Happy endings, no they never bore me description

The first story's characters are old people, and the orthodoxally interesting part of their lives is over. Is that politically incorrect? The fact is that the only thing going on is the romance; and it's a fairly common one, contrived by the oldest, really really old, ancient, tricks in the book.
She nurses him back to health, he saves her cat from a fire. La mère Michelle invented that like, a thousand years ago.

I might have found it sweet, but it info dumped me to boredom. I might have liked the male protagonist, only I didn't, because I don't have pity to spare for corrupt politicians. And she was strong and independent, but only by omission, because we didn't know that much about her. On the whole, it's a shame, because I'm usually a sucker for willful old people.

I did care for the main character of the third one, but the story focused on his relationships with women and glossed over his involvement in the feminist movements of Yeowe. I find that I enjoy reading about a man who chooses to defend the rights of women. I am led to understand that black people are sick of being portrayed in fiction with a white person as a spokesman. As far as I'm concerned, men are welcome to defend us in fiction. Of course, I would object if he created the movement, but he's just willing to participate, and it's curiously moving.

The fourth one... happens... and its plot is very contrived and the main character is a bit too perfect and I should have skipped it, even though it's the longest.

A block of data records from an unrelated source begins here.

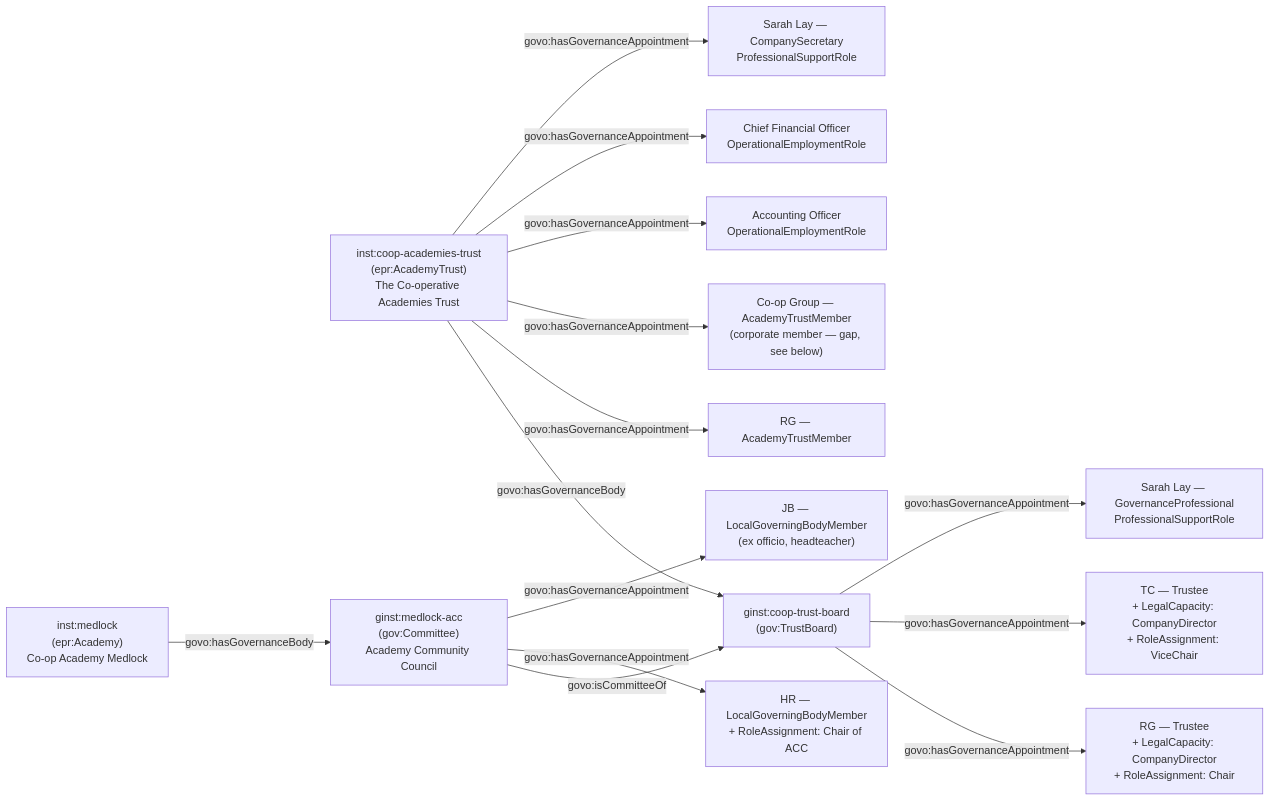
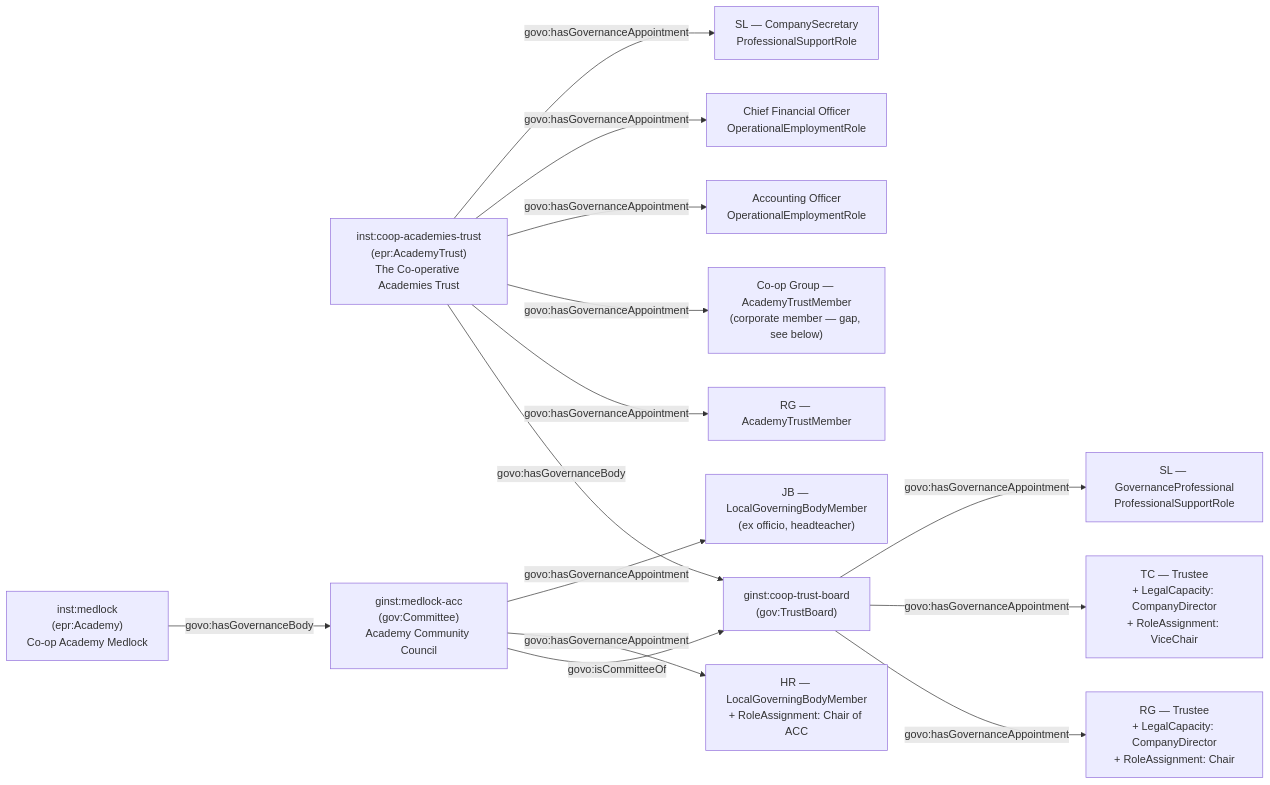
One commit to DFE-Digital/education-provider-registry-docs changed the diagram in docs-site/content/models/governance/worked-examples/medlock-mat/index.md. Above: the diagram before and after it, drawn with Mermaid. The commit also changed other lines of this file, not shown here.

Commit message:
governance ont

````diff
--- a/docs-site/content/models/governance/worked-examples/medlock-mat/index.md
+++ b/docs-site/content/models/governance/worked-examples/medlock-mat/index.md
@@ -33,25 +33,25 @@
 ```mermaid
 flowchart LR
     AT["inst:coop-academies-trust<br/>(epr:AcademyTrust)<br/>The Co-operative Academies Trust"]
     MED["inst:medlock<br/>(epr:Academy)<br/>Co-op Academy Medlock"]
     TB["ginst:coop-trust-board<br/>(gov:TrustBoard)"]
     ACC["ginst:medlock-acc<br/>(gov:Committee)<br/>Academy Community Council"]
 
     AT -->|govo:hasGovernanceBody| TB
     ACC -->|govo:isCommitteeOf| TB
     MED -->|govo:hasGovernanceBody| ACC
 
     AT -->|govo:hasGovernanceAppointment| M1["RG — AcademyTrustMember"]
     AT -->|govo:hasGovernanceAppointment| M2["Co-op Group — AcademyTrustMember<br/>(corporate member — gap, see below)"]
 
     TB -->|govo:hasGovernanceAppointment| T1["RG — Trustee<br/>+ LegalCapacity: CompanyDirector<br/>+ RoleAssignment: Chair"]
     TB -->|govo:hasGovernanceAppointment| T2["TC — Trustee<br/>+ LegalCapacity: CompanyDirector<br/>+ RoleAssignment: ViceChair"]
 
     ACC -->|govo:hasGovernanceAppointment| C1["HR — LocalGoverningBodyMember<br/>+ RoleAssignment: Chair of ACC"]
     ACC -->|govo:hasGovernanceAppointment| C2["JB — LocalGoverningBodyMember<br/>(ex officio, headteacher)"]
 
     AT -->|govo:hasGovernanceAppointment| O1["Accounting Officer<br/>OperationalEmploymentRole"]
     AT -->|govo:hasGovernanceAppointment| O2["Chief Financial Officer<br/>OperationalEmploymentRole"]
-    TB -->|govo:hasGovernanceAppointment| P1["Sarah Lay — GovernanceProfessional<br/>ProfessionalSupportRole"]
-    AT -->|govo:hasGovernanceAppointment| P2["Sarah Lay — CompanySecretary<br/>ProfessionalSupportRole"]
+    TB -->|govo:hasGovernanceAppointment| P1["SL — GovernanceProfessional<br/>ProfessionalSupportRole"]
+    AT -->|govo:hasGovernanceAppointment| P2["SL — CompanySecretary<br/>ProfessionalSupportRole"]
 ```
````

The second story I liked. It was about two people made enemies by their upbringing, their experience, their beliefs, and most of all their temperament, locked up in one room, but who can think. It's about how difficult it is to understand one another, and it's a love story between flawed grown ups whose flaws are also their virtues. They dislike, then love each other for the same reasons.

There also seems so be some thinking about personal semi philosophical concepts and individual mottos, specially for the male characters: hold fast to the one noble thing, global and regional truths, and I can't remember the others (or even if there were any) but it's a great way to build a distinct character in a story so short and so focused in sci-fi's social problems.